This is a federal requirement. Private transfers, whether the state has a UBC requirement or not, can only take place between residents of that state. For example, as a resident of Florida, I can privately sell a firearm to my cousin who lives in Orlando, but I cannot privately sell a firearm to my friend who lives in Texarkana, Texas. If my friend in Texarkana really wanted my gun, I’d have to box it up, ship it from my local gun store to a local gun store of his choosing in Texas. Essentially it’d be really inconvenient and he’d be better off finding the gun in-state or through a licensed dealer. A good reference for qualifying legal private sales can be found on the ATF’s website.

Is this the ‘gun show loophole’?

There’s no loophole.
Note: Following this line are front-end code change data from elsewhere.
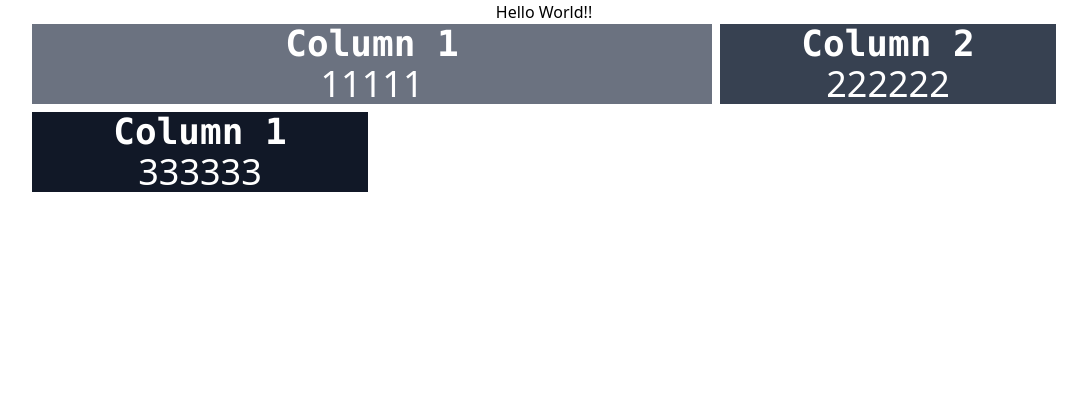
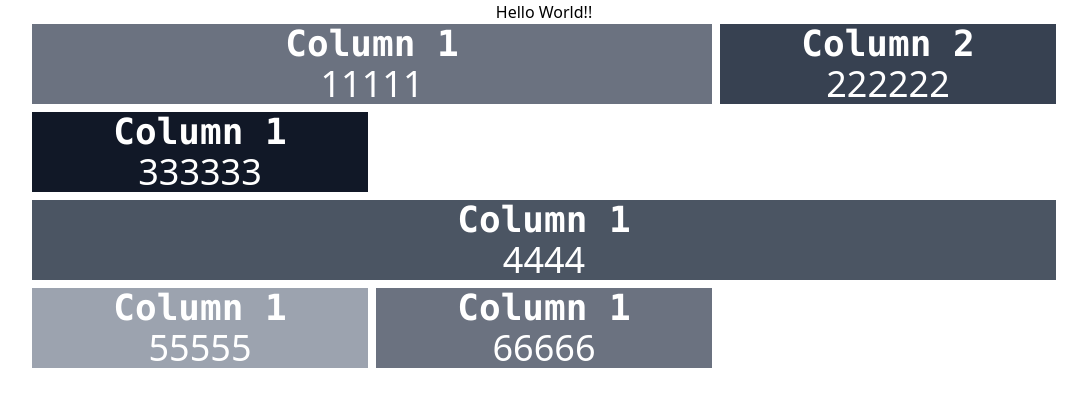
Before and after one commit to Mani007/tailwindCSS, a website: page src/index.html in a window 1280 px wide. Shown: the whole page, without its empty margins (96-1183 px from the left). Drawn offline with Linux system fonts and the light colour scheme.

Commit message:
grid-col-subgrid and col-span class applied

```diff
--- a/src/index.html
+++ b/src/index.html
@@ -24,6 +24,18 @@ Hello World!!
       <p class="font-bold font-mono">Column 1</p>
       <p>333333</p>
     </div>
+    <div class=" bg-gray-600 grid-cols-subgrid col-span-3 text-center text-white">
+      <p class="font-bold font-mono">Column 1</p>
+      <p>4444</p>
+    </div>
+    <div class=" bg-gray-400 text-center text-white">
+      <p class="font-bold font-mono">Column 1</p>
+      <p>55555</p>
+    </div>
+    <div class=" bg-gray-500 text-center text-white">
+      <p class="font-bold font-mono">Column 1</p>
+      <p>66666</p>
+    </div>
 
   </div>
 
```
Also changed, not shown: src/output.css.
A loophole is defined as an oversight in laws which people take advantage of. Laws concerning the private sale of firearms transfers are crafted, for the most part, to explicitly allow for said private sales to happen. Some people are under the impression that gun shows are free-for-all arms bazaars. While that would be nice in a way, the reality is that the dealers at gun shows who are selling firearms have to comply with the same federal background check laws as if they were selling from their own storefront. Step into a modern gun show, and each and every dealer will have laptops and iPads out, conducting background checks and credit card transactions in the course of their business.

Yes, there’s sometimes people wandering around a gun show looking to sell a gun in a private transaction. Yes, this is perfectly legal. However, most gun shows don’t allow the transactions to happen on the show floor, and 99 percent of these transactions are just some guy looking to move an old rifle or pistol that even a gun dealer won’t accept in trade. In other words, not worth crying over.

If you are going to do a private transfer

Unless you are in a UBC state, whereby then you are required to do the transfer at a licensed gun dealer, there are some sensible precautions one can take to ensure a transfer falls within the bounds of state and federal law.

  • Do it outdoors, during the day, in a public place. Most people choose somewhere obvious like a Wal-Mart parking lot. In some jurisdictions, the local police explicitly allow and recommend that private firearms sales happen in their parking lots. Someone up to no good isn’t likely to want to be in a public place with surveillance cameras, witnesses, and potentially, law enforcement officers.

  • Generate a bill of sale. Google around for one, and fill out the relevant details. Make, model, caliber, and the full names and addresses of the parties involved. Again, someone legitimately wanting that gun you are selling on Armslist won’t hesitate to play ball.

  • Document identification, on both sides. You have a smartphone, take a photo of the ID of the person you are buying the gun from, and vice versa. That way you both have records of whom is involved in the transaction.

While these procedures aren’t automated like NICS, conducting these willingly is a great indicator that the parties involved aren’t prohibited persons.

Don’t give up your firearms in a ‘buy-back’ scheme

Buyback schemes are an anathema to gun owners. The term alone is pretty incongruous, as it implies the State ‘owned’ your firearms at some point. No matter how old or useless the gun is, there’s always a dealer or a private party willing to pick it up. You just have to look around, and you’ll get more than you would from some taxpayer-funded money-wasting scheme.

A quick note

Private sale regulations only cover Title I arms, i.e. handguns, semi-automatic rifles over 16” barrel length, shotguns over 18” barrel length, and other everyday guns. Items covered by the National Firearms Act, such as suppressors, machine guns, short-barreled rifles, short-barreled shotguns, and so forth all have to be transferred in accordance with the provisions of the NFA to be legal.

For more information, consult the ATF’s guide to private transfers, as well as the excellent information over at handgunlaw.us.

Standard disclaimer

While I strive to be as accurate with legal matters as possible, I’m not an attorney in any jurisdiction on this planet. Please consult the authoritative resources I’ve listed, or check with a qualified resource such as a lawyer, before proceeding with any private transfers of firearms.